■ TRY IT
Count the lines below with the string "class" in them. Only the number should be given.

Data entries
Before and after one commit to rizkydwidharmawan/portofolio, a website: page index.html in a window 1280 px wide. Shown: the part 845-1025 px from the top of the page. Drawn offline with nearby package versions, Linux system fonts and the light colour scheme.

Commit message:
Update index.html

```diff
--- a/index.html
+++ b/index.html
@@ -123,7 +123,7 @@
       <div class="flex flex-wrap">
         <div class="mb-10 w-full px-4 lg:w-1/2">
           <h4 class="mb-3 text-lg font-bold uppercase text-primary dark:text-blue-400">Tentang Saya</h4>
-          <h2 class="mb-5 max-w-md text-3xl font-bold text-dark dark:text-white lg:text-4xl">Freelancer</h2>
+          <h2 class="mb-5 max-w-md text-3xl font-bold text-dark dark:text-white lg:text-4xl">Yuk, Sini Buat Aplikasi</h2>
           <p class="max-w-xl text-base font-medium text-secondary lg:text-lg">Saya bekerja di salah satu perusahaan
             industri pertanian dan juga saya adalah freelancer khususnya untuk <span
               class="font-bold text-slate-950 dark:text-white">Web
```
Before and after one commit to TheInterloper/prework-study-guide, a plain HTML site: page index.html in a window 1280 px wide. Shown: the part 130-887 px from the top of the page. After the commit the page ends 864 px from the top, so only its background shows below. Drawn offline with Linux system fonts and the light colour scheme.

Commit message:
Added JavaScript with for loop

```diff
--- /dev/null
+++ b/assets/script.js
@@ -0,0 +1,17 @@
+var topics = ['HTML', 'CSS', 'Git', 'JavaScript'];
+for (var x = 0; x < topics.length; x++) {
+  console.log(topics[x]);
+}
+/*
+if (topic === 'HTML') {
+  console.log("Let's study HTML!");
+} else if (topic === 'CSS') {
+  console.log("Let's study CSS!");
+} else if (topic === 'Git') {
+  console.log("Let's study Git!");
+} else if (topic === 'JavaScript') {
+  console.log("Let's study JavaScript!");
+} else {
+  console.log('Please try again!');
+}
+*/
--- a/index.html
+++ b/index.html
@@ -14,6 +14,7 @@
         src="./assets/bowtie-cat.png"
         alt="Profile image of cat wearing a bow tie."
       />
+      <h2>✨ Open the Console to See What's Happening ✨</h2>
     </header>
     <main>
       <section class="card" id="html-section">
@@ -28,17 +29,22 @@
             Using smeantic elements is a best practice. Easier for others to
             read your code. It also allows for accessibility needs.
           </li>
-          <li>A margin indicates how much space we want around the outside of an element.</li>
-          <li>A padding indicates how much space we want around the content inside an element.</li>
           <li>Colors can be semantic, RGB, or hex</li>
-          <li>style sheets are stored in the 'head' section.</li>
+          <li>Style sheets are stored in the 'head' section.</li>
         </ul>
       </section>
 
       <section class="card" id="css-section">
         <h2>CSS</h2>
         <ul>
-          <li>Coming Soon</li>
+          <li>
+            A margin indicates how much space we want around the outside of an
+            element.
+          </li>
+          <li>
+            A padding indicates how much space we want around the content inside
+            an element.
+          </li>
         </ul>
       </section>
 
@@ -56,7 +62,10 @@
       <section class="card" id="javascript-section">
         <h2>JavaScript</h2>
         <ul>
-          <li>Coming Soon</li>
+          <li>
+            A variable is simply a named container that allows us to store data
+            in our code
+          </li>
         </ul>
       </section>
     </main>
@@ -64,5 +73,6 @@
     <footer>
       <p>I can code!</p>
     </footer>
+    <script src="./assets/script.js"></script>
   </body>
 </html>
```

■ RESULT OF THE TASK
10